Will the recent twin announcements of the Microsoft Surface tablet and Windows 8 be game changers? An early adaptor I spoke with recently was thrilled with both the Surface tablet and the new OS. Certainly Microsoft is late to the touch screen tablet game but the Windows ecosystem and user base are both huge so maybe not too late. If you're not a pioneer, I'd advise waiting on the Surface till more reports are in. It's not likely there's a big penalty for waiting three or four months but a premature wrong decision could be painful. It so often comes down to "can I run Office on my tablet" - a subject I've discussed many times before. In summary you'll never get the full Office experience on a ten inch tablet no matter who makes it.
You might want to check out this Windows 8 Cheatsheet. It's a lengthy discussion of some things you'll need to know as you switch to this significantly different version of Windows. And if you want even more information USA Today compared Lenovo and Toshiba hybrids (laptops with touch screens also called convertibles) running Windows 8 in this review.
The reviews of Windows 8 have been universally bad and sales have reportedly been slow although no official numbers have been released by Microsoft. Their stats usually refer to copies delivered to resellers - not sold to customers. It's easy to try out Win8 now since PCs are widely available at electronics stores across the country and most have touch screens as well as a variety of tablet/screen/keyboard configurations. If you absolutely need a new PC and don't find Windows 8 appealing, check with the company before you buy to see what it will take to downgrade to Windows 7. Most new Windows 8 PCs come with advertising apps (bloatware) preinstalled; for a fee you should be able to have them removed.
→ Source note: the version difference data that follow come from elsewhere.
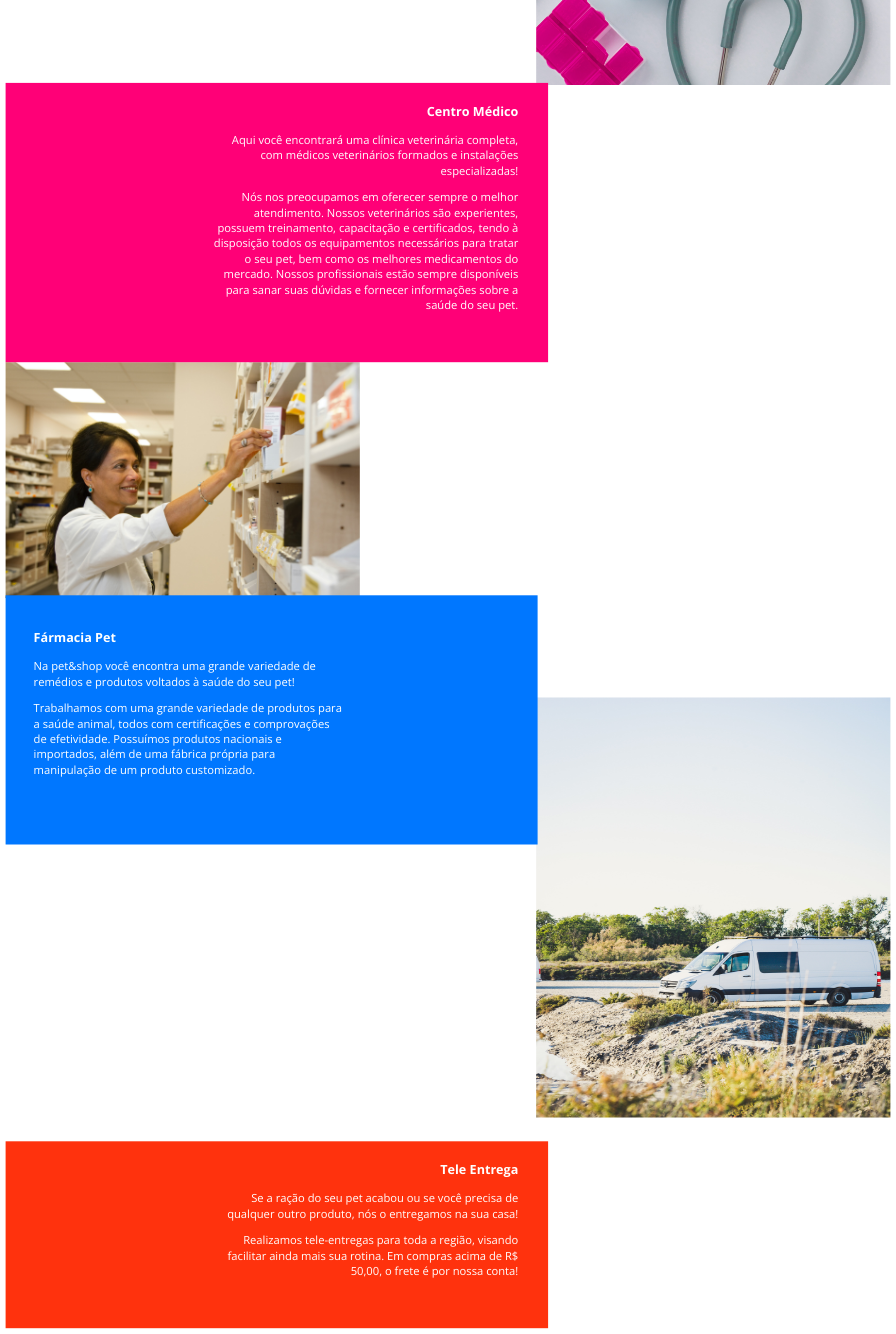
Repository: Iluiscarlos/Projeto-Site-PetShop
Page: Services.html
The author's editor kept a copy of each file at every save. The page is drawn from the files as they stood at one save, then again after the next save.
The browser window is 1280 px wide. The pictures show the part of the page from y = 1119 to 3039 px (the page is 3024 px tall before and 3039 px after), at 70% of full size.
Some web libraries are served in a nearby version.

Above is the page before, as saved 2022-04-26 21:29:11.

### Services.html
<!DOCTYPE html>
<html lang="pt-BR">
<head>
  <meta charset="UTF-8">
  <meta name="viewport" content="width=device-width, initial-scale=1.0">
  <meta http-equiv="X-UA-Compatible" content="ie=edge">
  <title>pet&shop</title>
  <script src="https://kit.fontawesome.com/2c48374459.js" crossorigin="anonymous"></script>
  <link rel="preconnect" href="https://fonts.googleapis.com">
  <link rel="preconnect" href="https://fonts.gstatic.com" crossorigin>
  <link href="https://fonts.googleapis.com/css2?family=Open+Sans:wght@400;500;600;700&display=swap" rel="stylesheet">

<style>
    header {
      display: flex;
      align-items: center;
      justify-content: space-between;
      padding: 0 20px;
      position: fixed;
      top: 0;
      left: 0;
      right: 0;
      background-color: #ffffff;
      height: 80px;
      box-shadow: 0 5px 1em #cecece;
    }

    .brand-name {
      color: #ff0077;
      margin-right: 20px;
      font-family: 'Open Sans', sans-serif;
    }

    .brand-name a {
      color: inherit;
      text-decoration: none;
      width: 16px;
    }

    .font {
      font-family: 'Open Sans', sans-serif;
      font-weight: 100;
      font-size: medium;
    }

    .logo{
      width: 200px;
      height: 150px;
      padding-left: 150px;
    }

    .logo-about {
      width: 200px;
      height: 150px;
    }

    .navi {
      color: black;
      padding-right: 80px;
      justify-content: space-between;
      display: inline-block;
    }
    .navi a {
      color: black;
      font-family: 'Open Sans', sans-serif;
      font-weight: 600;
      padding-inline-start: 15px;
      text-decoration: none;
      height: 80px;
    }
    .navi a :visited{
      display: block;
      background-color: #ff0077;
    }

    .navi ::after{
      background-color: #ff0077;
    }

    .image-bath{
        width: 40%;
        height: 100%;
        display: inline-block;
        margin-right: 0px;
        margin-bottom: 5%;
        padding-top: 70px;
        float: left;
        background-color:#ffffff;
    }

    .discription-bath{
      width: 35%;
      height: 100%;
      display: inline-block;
      margin-top: 42px;
      padding-top: 50px;
      padding-right: 22%;
      padding-left: 40px;
      text-align: left;
      background-color: #ffffff;
    }

    .titulo-services {
        font-size: 18px;
        color: #ff0077;
    }

    .image-medical {
        width: 40%;
        display: inline-block;
        margin-top: -40px;
        margin-right: 0px;
        margin-bottom: 5%;
        padding-top: 40px;
        float: right;
    }

    .discription-medical {
      width: 35%;
      height: 100%;
      display: inline-block;
      margin-top: -66px;
      padding-top: 10px;
      padding-bottom: 55px;
      padding-right: 43px;
      padding-left: 290px;
      text-align: right;
      background-color:#ff0077;
      vertical-align: middle;
    }

    .text-bath{
      font-size: 16px;
    }

    .texts{
      font-size: 16px;
      color: #ffffff;
      font-weight: 100;
      font-style: normal;
      vertical-align: middle;
    }

    .discription-drugstore{
      width: 35%;
      height: 100%;
      display: inline-block;
      margin-top: -67px;
      padding-bottom: 80px;
      padding-top: 30px;
      padding-right: 22%;
      padding-left: 40px;
      text-align: left;
      background-color: #0077ff;
    }

    .image-drugstore{
        width: 40%;
        height: 100%;
        display: inline-block;
        margin-right: 0px;
        margin-bottom: 5%;
        float: left;
        background-color:#ffffff;
    }

    .discription-deliver {
      width: 35%;
      height: 100%;
      display: inline-block;
      margin-top: -66px;
      padding-top: 10px;
      padding-bottom: 55px;
      padding-right: 43px;
      padding-left: 290px;
      text-align: right;
      background-color:#ff320d;
      vertical-align: middle;
    }
    .image-deliver {
        width: 40%;
        height: 600px;
        display: inline-block;
        margin-top: -250px;
        margin-right: 0px;
        margin-bottom: 20px;
        padding-bottom: 80px;
        padding-top: 40px;
        float: right;
    }
</style>
</head>

<section class="font">
    <header>
        <img class="logo" id="home" src="logo-colored.svg"><a href="#banner"></a>
    <nav class="navi">
        <a href="Index.html">Home</a>
        <a href="#about">Sobre</a>
        <a href="products.html">Produtos</a>
        <a href="#service">Serviços</a>
        <a href="About.html">Fale conosco</a>
    </nav>
    </header>
<section id="service">
    <div>
        <img class="image-bath" src="bath-and-groom.jpg">
    <div class="discription-bath">
        <h3 class="titulo-services">Banho e tosa</h3>
        <p class="text-bath"><b>Dispomos de uma equipe especializada e treinada para realizar o banho e tosa do seu pet, com todo o cuidado necessário e com os melhores produtos do mercado!</b></p>
          <p class="text-bath">Na pet&shop, você tem a garantia de que seu pet será atendido com o mesmo carinho e atenção que você dá à ele. Todos nossos profissionais são muito bem qualificados e passam por constantes treinamentos, visando sempre entregar a melhor experiência para você e seu melhor amigo. Nossa infraestrutura é altamente profissional, contando com secadores, estações de trabalho individuais e produtos de alta qualidade.</p>
    </div>
    </div>
    <div>
        <img class="image-medical" src="medical-center.jpg">
    <div class="discription-medical">
        <h3 style="font-size: 18px; color: #ffffff;">Centro Médico</h3>
        <p class="texts">Aqui você encontrará uma clínica veterinária completa, com médicos veterinários formados e instalações especializadas!</p>
        <p class="texts">Nós nos preocupamos em oferecer sempre o melhor atendimento. Nossos veterinários são experientes, possuem treinamento, capacitação e certificados, tendo à disposição todos os equipamentos necessários para tratar o seu pet, bem como os melhores medicamentos do mercado. Nossos profissionais estão sempre disponíveis para sanar suas dúvidas e fornecer informações sobre a saúde do seu pet.</p>
    </div>
    </div>
    <div>
      <img class="image-drugstore" src="drugstore.jpg">
    <div class="discription-drugstore">
      <h3 style="font-size: 18px; color: #ffffff;">Fármacia Pet</h3>
      <p class="texts">Na pet&shop você encontra uma grande variedade de remédios e produtos voltados à saúde do seu pet!</p>
        <p class="texts">Trabalhamos com uma grande variedade de produtos para a saúde animal, todos com certificações e comprovações de efetividade. Possuímos produtos nacionais e importados, além de uma fábrica própria para manipulação de um produto customizado.</p>
    </div>
    </div>
    <div>
      <img class="image-deliver" src="delivery.jpg">
      <div class="discription-deliver">
        <h3 style="font-size: 18px; color: #ffffff;">Tele Entrega</h3>
        <p class="texts">Se a ração do seu pet acabou ou se você precisa de qualquer outro produto, nós o entregamos na sua casa!</p>
          <p class="texts">Realizamos tele-entregas para toda a região, visando facilitar ainda mais sua rotina. Em compras acima de R$ 50,00, o frete é por nossa conta!</p>
      </div>
    </div>
</section>
</html>

After the next save:
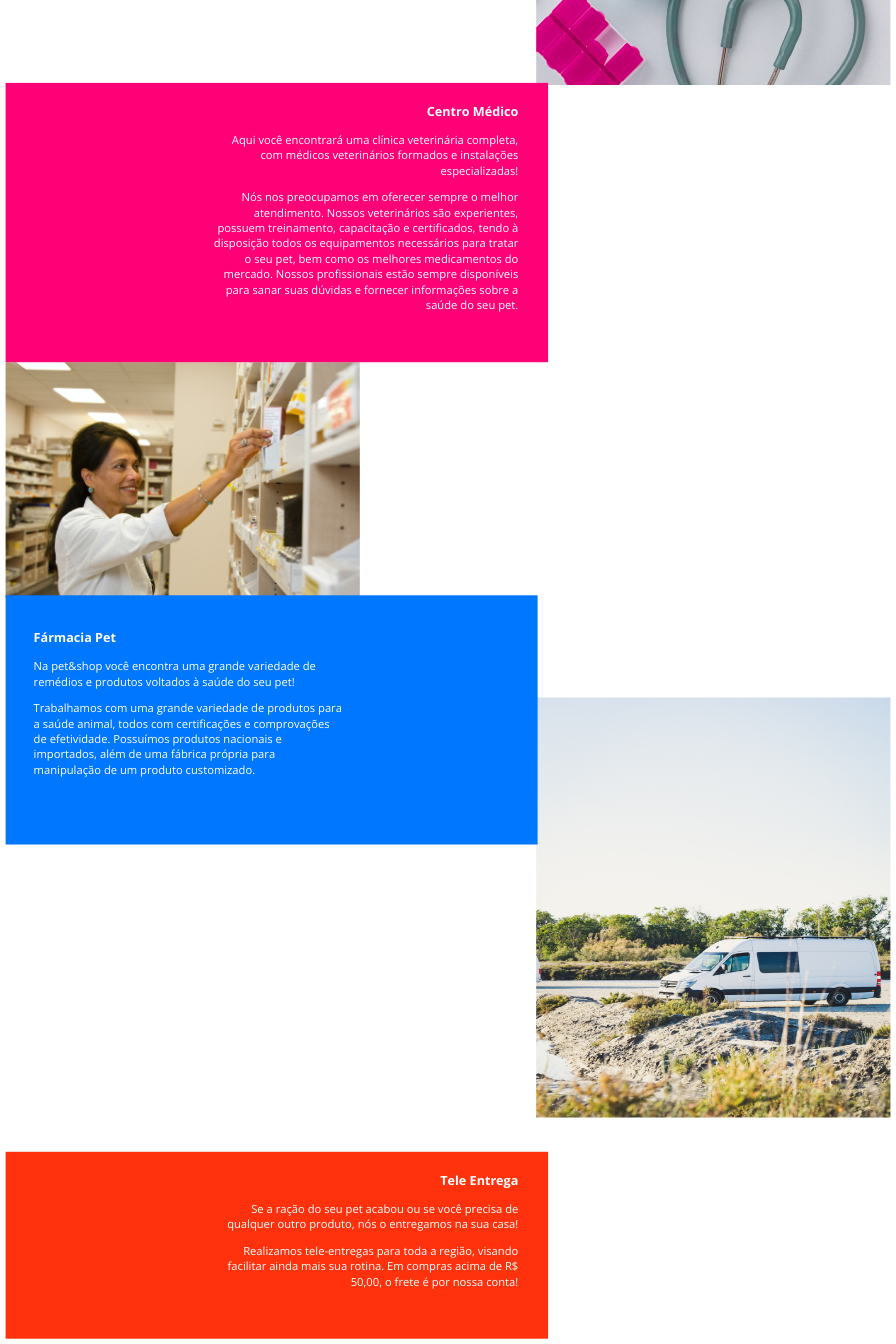
Saved 23 s later.
--- a/Services.html
+++ b/Services.html
@@ -183,7 +183,7 @@
         display: inline-block;
         margin-top: -250px;
         margin-right: 0px;
-        margin-bottom: 20px;
+        margin-bottom: 35px;
         padding-bottom: 80px;
         padding-top: 40px;
         float: right;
In many ways the Surface doesn't seem to be a real threat to Android or Apple tablets since it costs twice as much, is heavier and has half the battery life.